Crooked Island opens onto the Windward Passage, the dividing point between the Caribbean Sea and The Bahamas. When Columbus landed at what is now Pittstown Point, he supposedly called it Fragrant Island because of the aroma of its many herbs. One scent was cascarilla bark, used to flavor Campari as well as the native Cascarilla liqueur, which is exported.
For the best view of the island, climb Colonel Hill -- unless you arrived at Crooked Island Airport (also known as Colonel Hill Airport), which has the same vantage.
Guarding Crooked Island's north end is the Marine Farms Fortress, an abandoned British fort that saw action in the War of 1812. It looks out over Crooked Island Passage and can be visited (ask your hotel to make arrangements for you).

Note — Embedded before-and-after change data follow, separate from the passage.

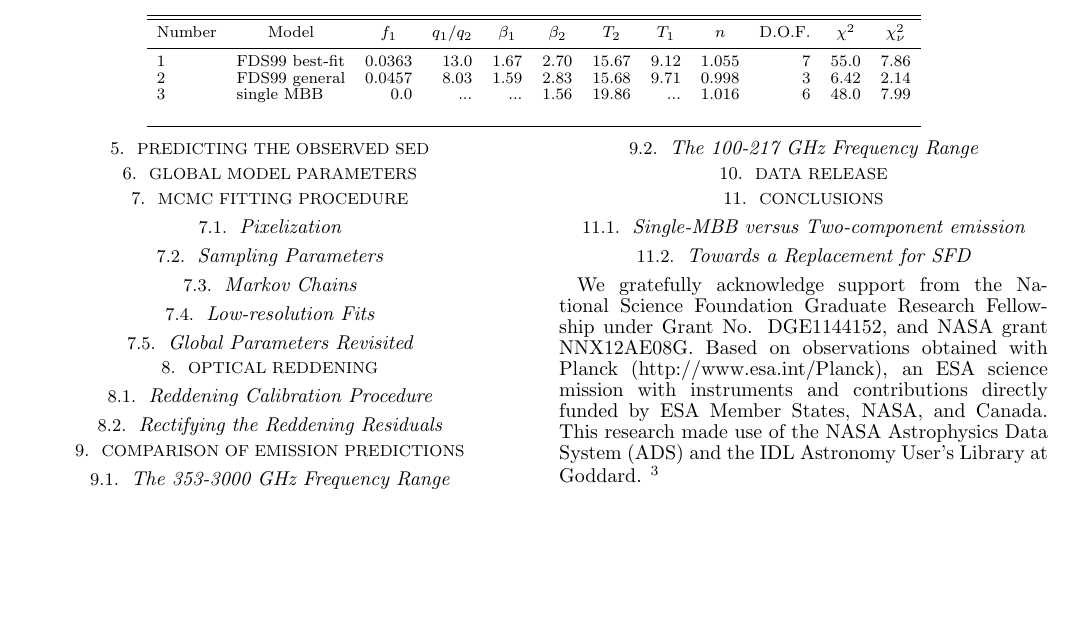
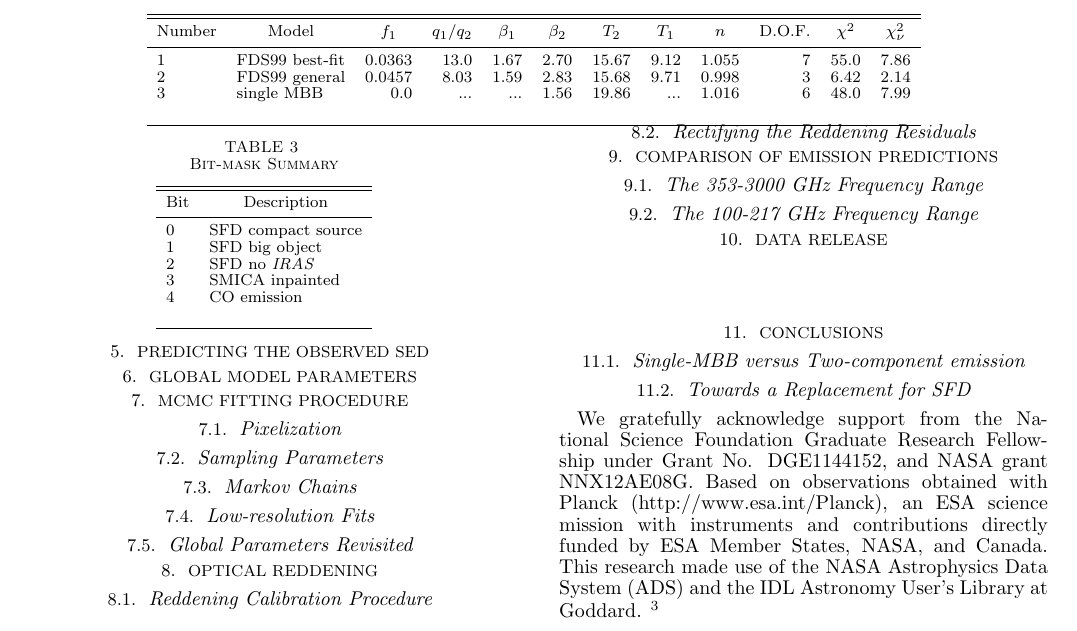
Before and after one commit to ameisner/doc_planck15, a LaTeX document (ms.tex): part of page 3 of 4, cut so that both start at the same text, the shorter picture padded with empty space. Compiled offline with pdfLaTeX; a missing bibliography style is replaced by a similar one.

Commit message:
first pass at bitmask table

```diff
--- a/ms.tex
+++ b/ms.tex
@@ -347,6 +347,26 @@ zero level determination described in $\S$\ref{sec:zp_abs}.}
 \section{Data Release}
 \label{sec:release}
 
+\begin{center}
+\begin{deluxetable}{ll}
+\tabletypesize{\scriptsize}
+\tablecolumns{2}
+\tablewidth{0pc}
+\tablecaption{\label{tab:bitmask} Bit-mask Summary}
+\tablehead{
+\colhead{Bit} &
+\colhead{Description}
+}
+\startdata
+ 0 & SFD compact source \\
+ 1 & SFD big object     \\
+ 2 & SFD no \IRAS       \\
+ 3 & SMICA inpainted    \\
+ 4 & CO emission        \\  %[-2ex]
+\enddata
+\end{deluxetable}
+\end{center}
+
 \begin{figure*}
 \begin{center}
 \epsfig{file=fig/results.eps, width=7.0in}
```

Hope Great House is also on the island, with orchards and gardens that date from the time of George V of England.
Other sights include French Wells Bay, a swampy delta leading to an extensive mangrove swamp rich in bird life, and the Bird Rock Lighthouse (also called the Crooked Island Passage Light), built a century ago.
At the southern end of Acklins Island lies Castle Island, a low bit of land where an 1867 lighthouse stands. Pirates used it as a hideout, sailing forth to attack ships in the nearby passage.
Acklins Island has many interestingly named villages -- Binnacle Hill, Delectable Bay, Golden Grove, Goodwill, Hard Hill, Snug Corner, and Lovely Bay. Some Crooked Island sites have more ominous names, such as Gun Point and Cripple Hill.
The Ghost Island of Fortune
Lying off the coast of Crooked Island, Fortune Island is truly a place that time forgot. Your hotel can put you in touch with a boater who will take you here. Experts believe, based on research done for National Geographic, that Fortune Island (sometimes confusingly called Long Cay) is the one Columbus chose to name Isabella, in honor of the queen who funded his expedition. Its only real settlement is Albert Town, which is classified as a ghost town but officially isn't -- some hardy souls still live here. Fortune Hill, visible from 19km (12 miles) away at sea, is the local landmark. Hundreds of Bahamians came here in the 2 decades before World War I, waiting to be picked up by oceangoing freighters, which would take them to seek their fortunes as laborers in Central America -- hence the name Fortune Hill.
Note: This information was accurate when it was published, but can change without notice. Please be sure to confirm all rates and details directly with the companies in question before planning your trip.